NEW YORK -- A polar bear and a flying squirrel are among the many colorful nicknames the Mets will use during Players’ Weekend, which runs Friday through Sunday. Here is a look at what various Mets will put on the backs of their jerseys, as they look to further connect with fans during one of Major League Baseball’s signature annual events.
Pete Alonso: “POLAR BEAR”
Teammate Todd Frazier gave Alonso this nickname in Spring Training because, quite simply, he thought Alonso looked like “a big damn polar bear.”
“And then it just kind of stuck,” Alonso said. “Todd Frazier, he’s a loud-mouth from Jersey. He tells it how it is. But I love that guy. He’s a great teammate. He’s quite the character. He’s a clown. I definitely got [the nickname] from him.”

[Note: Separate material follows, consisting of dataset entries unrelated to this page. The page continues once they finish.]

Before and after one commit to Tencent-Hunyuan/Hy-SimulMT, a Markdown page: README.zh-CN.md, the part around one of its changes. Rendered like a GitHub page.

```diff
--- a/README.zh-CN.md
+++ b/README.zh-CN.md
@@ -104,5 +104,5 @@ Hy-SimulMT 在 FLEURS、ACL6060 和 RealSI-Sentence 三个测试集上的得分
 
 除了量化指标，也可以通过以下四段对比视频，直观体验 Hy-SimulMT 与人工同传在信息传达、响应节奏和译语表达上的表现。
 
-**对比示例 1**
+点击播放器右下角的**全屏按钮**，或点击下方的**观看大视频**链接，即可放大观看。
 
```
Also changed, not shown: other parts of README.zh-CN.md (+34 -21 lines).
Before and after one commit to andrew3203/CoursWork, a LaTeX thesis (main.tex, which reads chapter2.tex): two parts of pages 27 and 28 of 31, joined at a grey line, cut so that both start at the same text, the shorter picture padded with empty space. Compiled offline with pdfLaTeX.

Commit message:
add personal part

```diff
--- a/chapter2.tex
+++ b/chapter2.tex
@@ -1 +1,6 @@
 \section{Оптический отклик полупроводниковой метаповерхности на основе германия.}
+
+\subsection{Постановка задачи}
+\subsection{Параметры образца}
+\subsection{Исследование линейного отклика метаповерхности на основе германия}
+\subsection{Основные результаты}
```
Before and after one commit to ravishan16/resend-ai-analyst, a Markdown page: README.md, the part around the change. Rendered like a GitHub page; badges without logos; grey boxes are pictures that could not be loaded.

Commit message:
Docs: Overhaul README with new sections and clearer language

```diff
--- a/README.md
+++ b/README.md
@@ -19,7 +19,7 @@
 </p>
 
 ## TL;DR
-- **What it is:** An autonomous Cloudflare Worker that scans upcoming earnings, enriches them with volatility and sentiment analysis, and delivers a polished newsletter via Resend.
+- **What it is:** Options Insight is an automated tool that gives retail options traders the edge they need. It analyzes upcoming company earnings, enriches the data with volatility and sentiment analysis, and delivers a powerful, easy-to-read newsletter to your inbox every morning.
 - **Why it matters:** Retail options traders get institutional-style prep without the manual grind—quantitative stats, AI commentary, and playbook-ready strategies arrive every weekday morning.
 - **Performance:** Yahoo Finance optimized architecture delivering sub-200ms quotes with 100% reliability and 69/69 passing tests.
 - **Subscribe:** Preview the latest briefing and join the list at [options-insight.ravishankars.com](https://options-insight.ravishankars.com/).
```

Aaron Altherr: “A-A-RON’
Luis Avilán: “AVI”
Robinson Canó: “NOLO”
Michael Conforto: “FORTO”
For years, Conforto’s Mets teammates have called him “Scooter” -- a nickname they gave him because they thought it was funny and because he didn’t already have one. Conforto used “Scooter” on his Players' Weekend jersey in 2017 and ’18, but switched to a play on his last name for this year’s event.
J.D. Davis: “DIZZLE”
Jacob deGrom: “deGROM”
“What’s my nickname?” deGrom said. His question was met with silence. “Exactly.”
Edwin Díaz: “SUGAR”
Diaz’s high school friends thought he looked like the main character from the baseball movie “Sugar,” and the nickname stuck. He’s used it throughout his Major League career.
Jeurys Familia: “YAGUATE”
Yaguate is Familia’s hometown in the Dominican Republic.
Todd Frazier: “TODDFATHER”
Robert Gsellman: “G”
Luis Guillorme: “LUISMI”
Like many of the Mets’ nicknames, this is a play on Guillorme’s actual name. (His middle name is Miguel.)
Juan Lagares: “JUAN JR”
Seth Lugo: “QUARTERRICAN”
This is a nod to Lugo’s heritage: he’s one-quarter Puerto Rican. Lugo’s paternal grandfather hails from the island, a fact that made the Mets' pitcher eligible to compete for Puerto Rico in the 2017 World Baseball Classic.
Steven Matz: “MATZY”
Chris Mazza: “MAZZ”
Jeff McNeil: “FLYING SQUIRREL”
McNeil’s nickname dates to his days at Long Beach State, when one of his teammates called him the Flying Squirrel. (Watch McNeil fly around the field for a bit, and it becomes obvious why.) The name stuck, but seemed to fade away once he left college. McNeil thought he was done with it until one of his Minor League roommates learned about it.
“It kind of spread through the locker room,” McNeil said, “and then once I made the big leagues, these guys found out and it exploded.”
Tomas Nido: “NEEDZ”
Brandon Nimmo: “TATER”
Wilson Ramos: “BUFFALO”
Back when Ramos was playing for the Nationals, teammate Ian Desmond called him “Buffalo” because of how unfazed he was when foul balls hit him behind the plate.
“I was catching one day, and it was one of those rough days,” Ramos said in 2017. “I’m catching all kinds of heat. Balls were hitting me all over the place, and I’m getting bruises all over my arms. Ian tells me, ‘I don't know how you do it. No matter what happens, you’re always ready to go. You're a buffalo.’ After that, I was, ‘The Buffalo.’”
Amed Rosario: “ROSIE”
Dominic Smith: “SUG”
Earlier this year, Mets hitting coach Chili Davis told Smith that his swing is “sweet like sugar.” Smith liked it enough to adopt it for his Players' Weekend nickname, but he shortened it so no one would confuse him with Diaz. “He’s the real Sugar,” Smith said.
Marcus Stroman: “HDMH”
“HDMH” is more than a nickname for Stroman -- it’s a brand. Standing for “Height doesn’t measure heart,” the acronym is an inspiration for Stroman, who stands 5-foot-7 and says he has heard all his life that he’s “too short” to succeed. Stroman has his own web site selling “HDMH” gear.
Zack Wheeler: “WHEELS”
Justin Wilson: “J WILLY”